The footsteps rang across the marble floor – a man’s boots and a woman’s slippers appeared inches from Katie’s nose. Twisting her neck, she could see the two people, grotesquely foreshortened from her position.
‘And what is the Queen’s complaint?’ the man asked.
‘It is not the Queen’s complaint,’ the woman snapped indignantly. ‘It is the Prince Albert. He is the one that does complain. He says there is the noise in the corridors late at night, that the movement in the Palace does keep him from sleep.’
MacKenzie rolled from one foot to the other.
‘The sounds he speaks of must be in his imagination.
Or perhaps it is the plumbing… I knew no good would come of indoor plumbing.
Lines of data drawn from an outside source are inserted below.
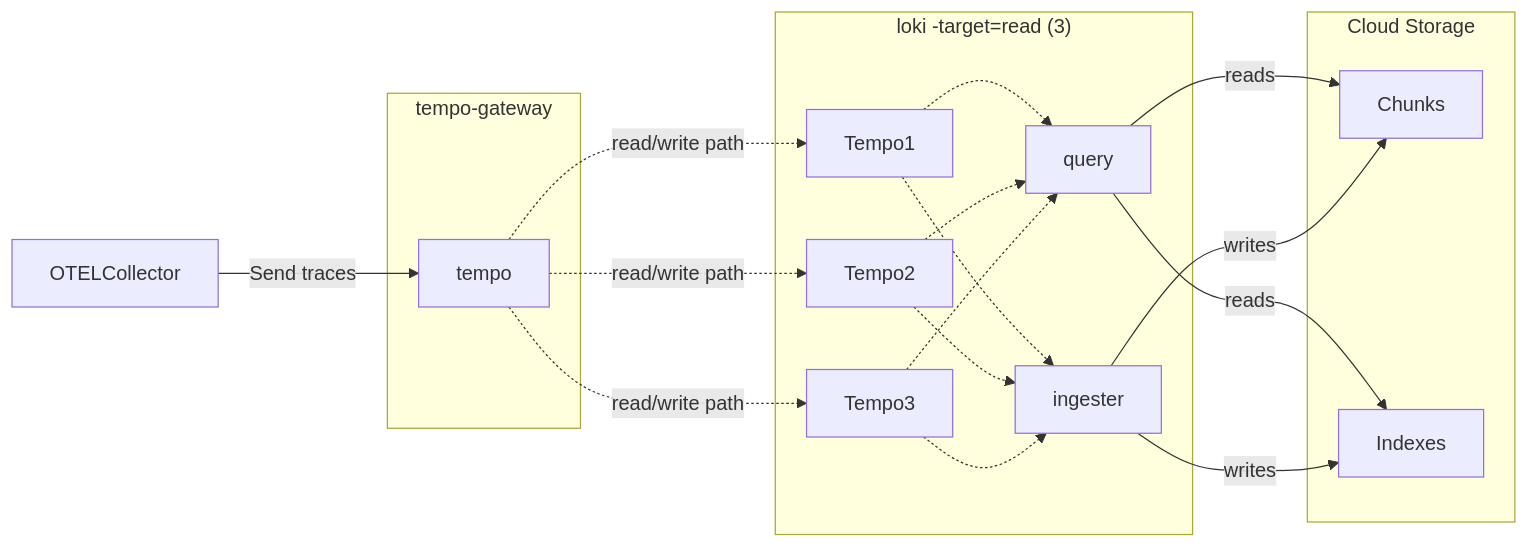
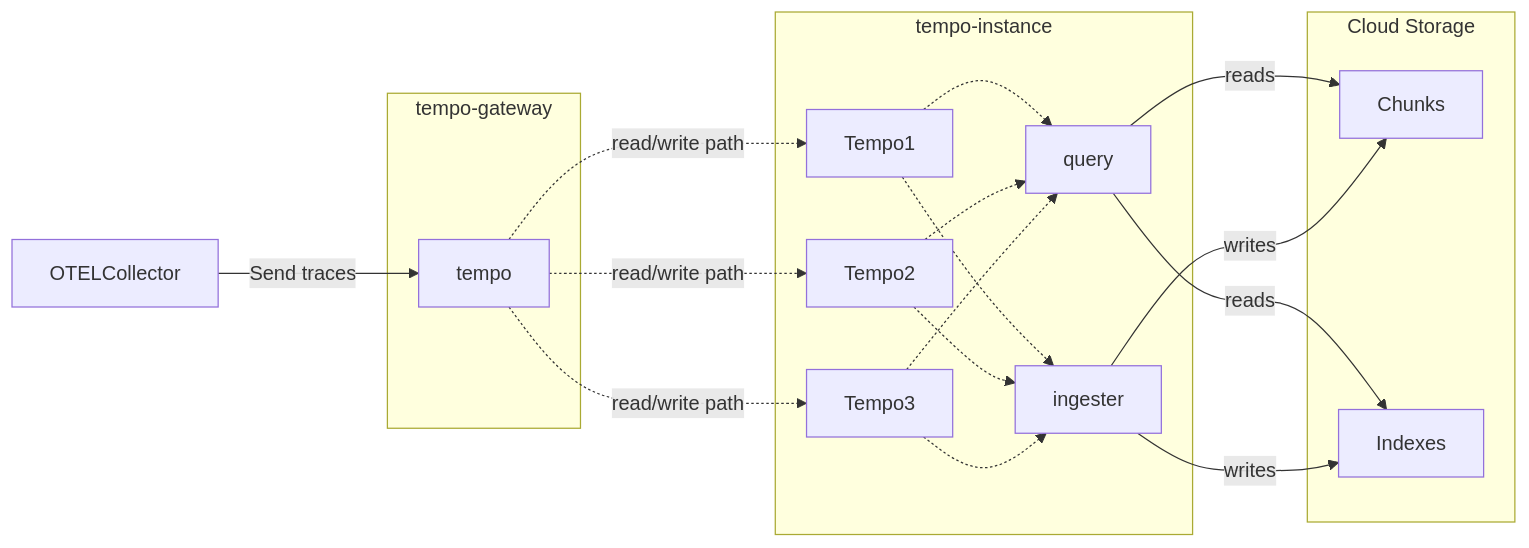
One commit to PrakharSrivastav/tempo-docker-compose changed the diagram in README.md. Above: the diagram before and after it, drawn with Mermaid. The commit also changed 4 other files, not shown here.

````diff
--- a/README.md
+++ b/README.md
@@ -12,35 +12,35 @@
 ```mermaid
 graph LR
     OTELCollector -->|Send traces| tempo
 
     subgraph Tempo["tempo-gateway"]
         tempo
     end 
     
     tempo -.-> |read/write path| Tempo1
     tempo -.-> |read/write path| Tempo2
     tempo -.-> |read/write path| Tempo3
     
-    subgraph LokiRead["loki -target=read (3)"]
+    subgraph LokiRead["tempo-instance"]
         Tempo1 -.-> Ingester["ingester"]
         Tempo1 -.-> Querier["query"]
     end
     
-    subgraph LokiRead["loki -target=read (3)"]
+    subgraph LokiRead["tempo-instance"]
         Tempo2 -.-> Ingester["ingester"]
         Tempo2 -.-> Querier["query"]
     end
     
-    subgraph LokiRead["loki -target=read (3)"]
+    subgraph LokiRead["tempo-instance"]
         Tempo3 -.-> Ingester["ingester"]
         Tempo3-.-> Querier["query"]
     end
     subgraph Minio["Cloud Storage"]
         Chunks
         Indexes
     end
 
 
     Querier --> |reads| Chunks & Indexes
     Ingester --> |writes| Chunks & Indexes
 ```
````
Please inform the Queen and the Prince that we will flush through the pipes.’
‘Do the pipes speak?’ asked the woman, ‘because he is hearing the voices, and scuffling and doors that are banging.’
‘I assure you, Baroness Lehzen, there is no irregularity in the Palace,’ he said, nodding his head emphatically. ‘It isthe plumbing, and that is all it is.’
But Lehzen’s next question was silenced by the sound of horses in the courtyard. ‘The Queen, we must go.’
Katie had been clutching the sofa leg so tightly, her hands had gone stiff and cold. She unhooked her fingers and let out a long breath, ‘Thanks, thanks a lot.’
‘I haven’t done anything.’
‘You didn’t give me away.’
The grey-eyed girl got up from under the sofa, and Katie looked her over. She had silky brown hair hanging down to her waist. Her delicate angular features and steady calm gaze gave her an extremely grave look.
She was wearing a long starched skirt and high, buttoned boots – just like all the other times Katie had seen her on the streets of New York.
‘Who are you?’ she asked.
‘I am the Princess Alice.’ Despite her modest demeanour, the girl could not resist a toss of her head.
This information made Katie go cold. Her heart beat quickly and she began to sway. ‘You know, I don’t feel too good…
I’ve got to lie down… to go back to sleep now.’
‘I’m afraid you’ll have to sleep under the bed as a precaution…’
Alice took a blanket from her bed, and a fluffy toy sheep fell to the floor, uttering a plaintive ‘Baa’. ‘It’s Woolie Baa Lamb,’ the princess explained, giving the toy a quick hug. ‘I know I’m too old for him, but I get so lonely.’
As she lay under the bed, thoughts ran wild in Katie’s mind.
‘Why am I here? Here’s the girl I’ve been seeing in those visions, and it turns out she’s Princess Alice, who I know from that book – the letters I was just reading. But then she’s saying things and doing things that aren’t in the book. So it’s kind of familiar, but kind of strange too. And frightening. Really frightening.’
You can check out the next stop of the tour tomorrow over at Five Minutes Peace.